Two years before Wilisoni Lagi Vuatalevu retired from his clerical job, he noticed a boil on his leg that wouldn’t heal. Alarmed, he had it examined at the health center. The center assured him that it wasn’t diabetes, however, and that his blood sugar was fine. He then proceeded to carry on with his life and did not consider investigating the wound further. This would have horrific consequences to him. One month after he retired, his wound became unbearably painful and it bled profusely.
“When they checked, the doctor was very kind and pleasant as she told me it was clearly ‘that sugar disease’ and told me I’d lose that leg... I was frightened,” Wilisoni said.
While in many countries, diabetes is detected early and can be managed through diet, exercise and medication, in Fiji, the disease is often not caught until amputation, or even death, are imminent.
Nearly one-third of the people of Fiji suffer from this disease, and its cause is, sadly, their diets.
“I was never fat, I’m quite tall so I’ve always had a good body when I was growing up,” Vuatalevu said.
“But I ate everything and drank everything, I didn’t really choose food that was good for me or even thought about what was good for me and what wasn’t. I didn’t have to. Whatever was available and came my way, I ate.
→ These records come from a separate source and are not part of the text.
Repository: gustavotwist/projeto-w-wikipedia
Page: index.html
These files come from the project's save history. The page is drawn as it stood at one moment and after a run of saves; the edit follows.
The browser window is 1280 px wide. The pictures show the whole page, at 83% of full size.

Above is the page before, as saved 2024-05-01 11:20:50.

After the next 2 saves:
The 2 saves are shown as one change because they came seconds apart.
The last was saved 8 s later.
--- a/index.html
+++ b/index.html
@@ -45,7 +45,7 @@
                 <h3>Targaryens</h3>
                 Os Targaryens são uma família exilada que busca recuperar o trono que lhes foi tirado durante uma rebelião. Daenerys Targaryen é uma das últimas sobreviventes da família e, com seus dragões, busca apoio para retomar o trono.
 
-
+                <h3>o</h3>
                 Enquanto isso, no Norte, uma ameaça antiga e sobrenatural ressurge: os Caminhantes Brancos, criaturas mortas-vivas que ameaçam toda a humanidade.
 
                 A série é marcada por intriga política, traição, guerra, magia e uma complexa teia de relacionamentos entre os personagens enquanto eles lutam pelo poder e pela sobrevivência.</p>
It was the same with alcohol.”
Thankfully, there are people who are taking steps to prevent other people from getting parts of their body amputated.
More details about this story over at The Guardian.
(Image Credit: Jovesa Naisua/The Guardian)